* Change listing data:
○ ○ ○ ○ ○

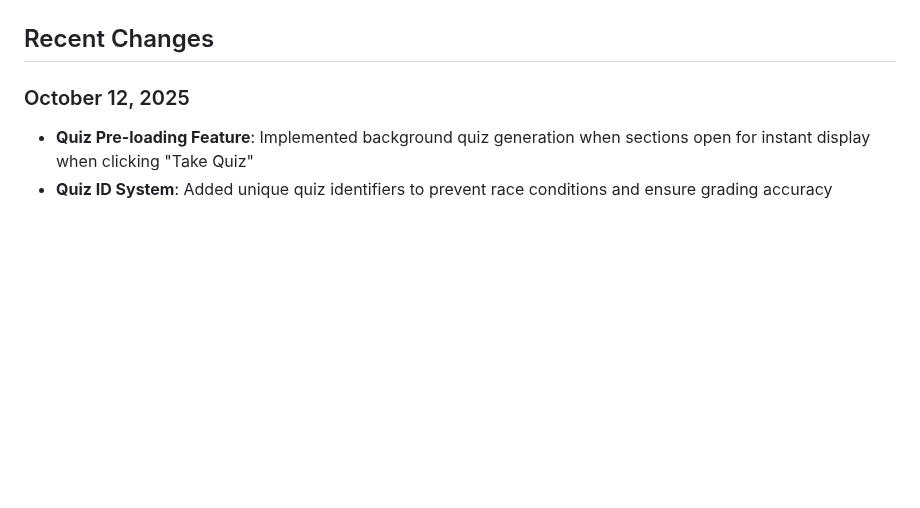
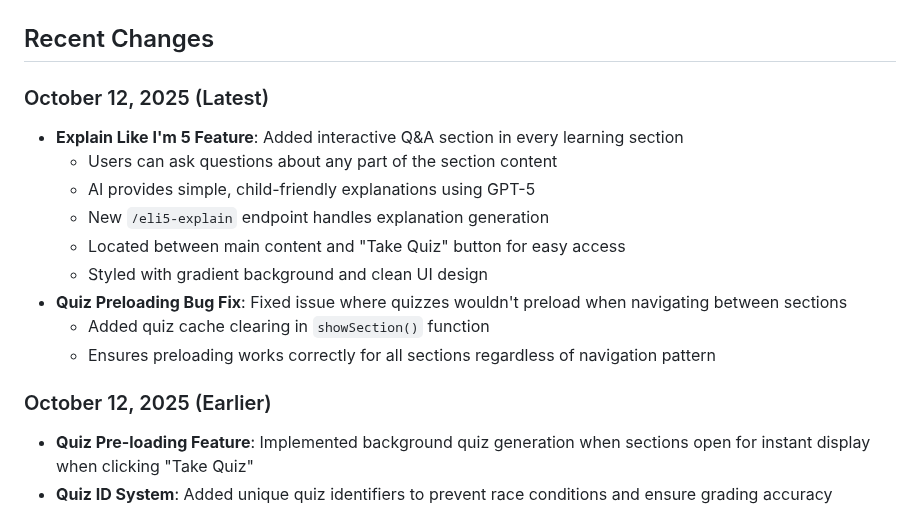
Before and after one commit to aaoswego/fluffy-octo-sniffle, a Markdown page: replit.md, the part around the change. Drawn GitHub-style; blank space fills up the shorter version.

Commit message:
Add "Explain Like I'm 5" feature and fix quiz preloading issues
Implement an `/eli5-explain` endpoint for simplified AI explanations and clear quiz cache in `showSection()` to resolve preloading bugs.

Replit-Commit-Author: Agent
Replit-Commit-Session-Id: bd43de69-5f13-4379-b90f-2269b6665f7b
Replit-Commit-Checkpoint-Type: full_checkpoint
Replit-Commit-Screenshot-Url: https://storage.googleapis.com/screenshot-production-us-central1/037712b9-69f5-4b07-af4c-2dd31b7e11b2/bd43de69-5f13-4379-b90f-2269b6665f7b/t38ObtS

```diff
--- a/replit.md
+++ b/replit.md
@@ -10,7 +10,18 @@ This is a Flask-based web application that creates personalized, gamified learni
 
 ## Recent Changes
 
-### October 12, 2025
+### October 12, 2025 (Latest)
+- **Explain Like I'm 5 Feature**: Added interactive Q&A section in every learning section
+  - Users can ask questions about any part of the section content
+  - AI provides simple, child-friendly explanations using GPT-5
+  - New `/eli5-explain` endpoint handles explanation generation
+  - Located between main content and "Take Quiz" button for easy access
+  - Styled with gradient background and clean UI design
+- **Quiz Preloading Bug Fix**: Fixed issue where quizzes wouldn't preload when navigating between sections
+  - Added quiz cache clearing in `showSection()` function
+  - Ensures preloading works correctly for all sections regardless of navigation pattern
+
+### October 12, 2025 (Earlier)
 - **Quiz Pre-loading Feature**: Implemented background quiz generation when sections open for instant display when clicking "Take Quiz"
 - **Quiz ID System**: Added unique quiz identifiers to prevent race conditions and ensure grading accuracy
   - `/generate-quiz` endpoint now returns quiz_id along with questions
```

○ ○ ○ ○ ○

Where a record above holds a picture, drop the picture and print the rest exactly.

Before and after one commit to aaoswego/fluffy-octo-sniffle, a Markdown page: replit.md, the part around the change. Drawn GitHub-style; blank space fills up the shorter version.

Commit message:
Add "Explain Like I'm 5" feature and fix quiz preloading issues
Implement an `/eli5-explain` endpoint for simplified AI explanations and clear quiz cache in `showSection()` to resolve preloading bugs.

Replit-Commit-Author: Agent
Replit-Commit-Session-Id: bd43de69-5f13-4379-b90f-2269b6665f7b
Replit-Commit-Checkpoint-Type: full_checkpoint
Replit-Commit-Screenshot-Url: https://storage.googleapis.com/screenshot-production-us-central1/037712b9-69f5-4b07-af4c-2dd31b7e11b2/bd43de69-5f13-4379-b90f-2269b6665f7b/t38ObtS

```diff
--- a/replit.md
+++ b/replit.md
@@ -10,7 +10,18 @@ This is a Flask-based web application that creates personalized, gamified learni
 
 ## Recent Changes
 
-### October 12, 2025
+### October 12, 2025 (Latest)
+- **Explain Like I'm 5 Feature**: Added interactive Q&A section in every learning section
+  - Users can ask questions about any part of the section content
+  - AI provides simple, child-friendly explanations using GPT-5
+  - New `/eli5-explain` endpoint handles explanation generation
+  - Located between main content and "Take Quiz" button for easy access
+  - Styled with gradient background and clean UI design
+- **Quiz Preloading Bug Fix**: Fixed issue where quizzes wouldn't preload when navigating between sections
+  - Added quiz cache clearing in `showSection()` function
+  - Ensures preloading works correctly for all sections regardless of navigation pattern
+
+### October 12, 2025 (Earlier)
 - **Quiz Pre-loading Feature**: Implemented background quiz generation when sections open for instant display when clicking "Take Quiz"
 - **Quiz ID System**: Added unique quiz identifiers to prevent race conditions and ensure grading accuracy
   - `/generate-quiz` endpoint now returns quiz_id along with questions
```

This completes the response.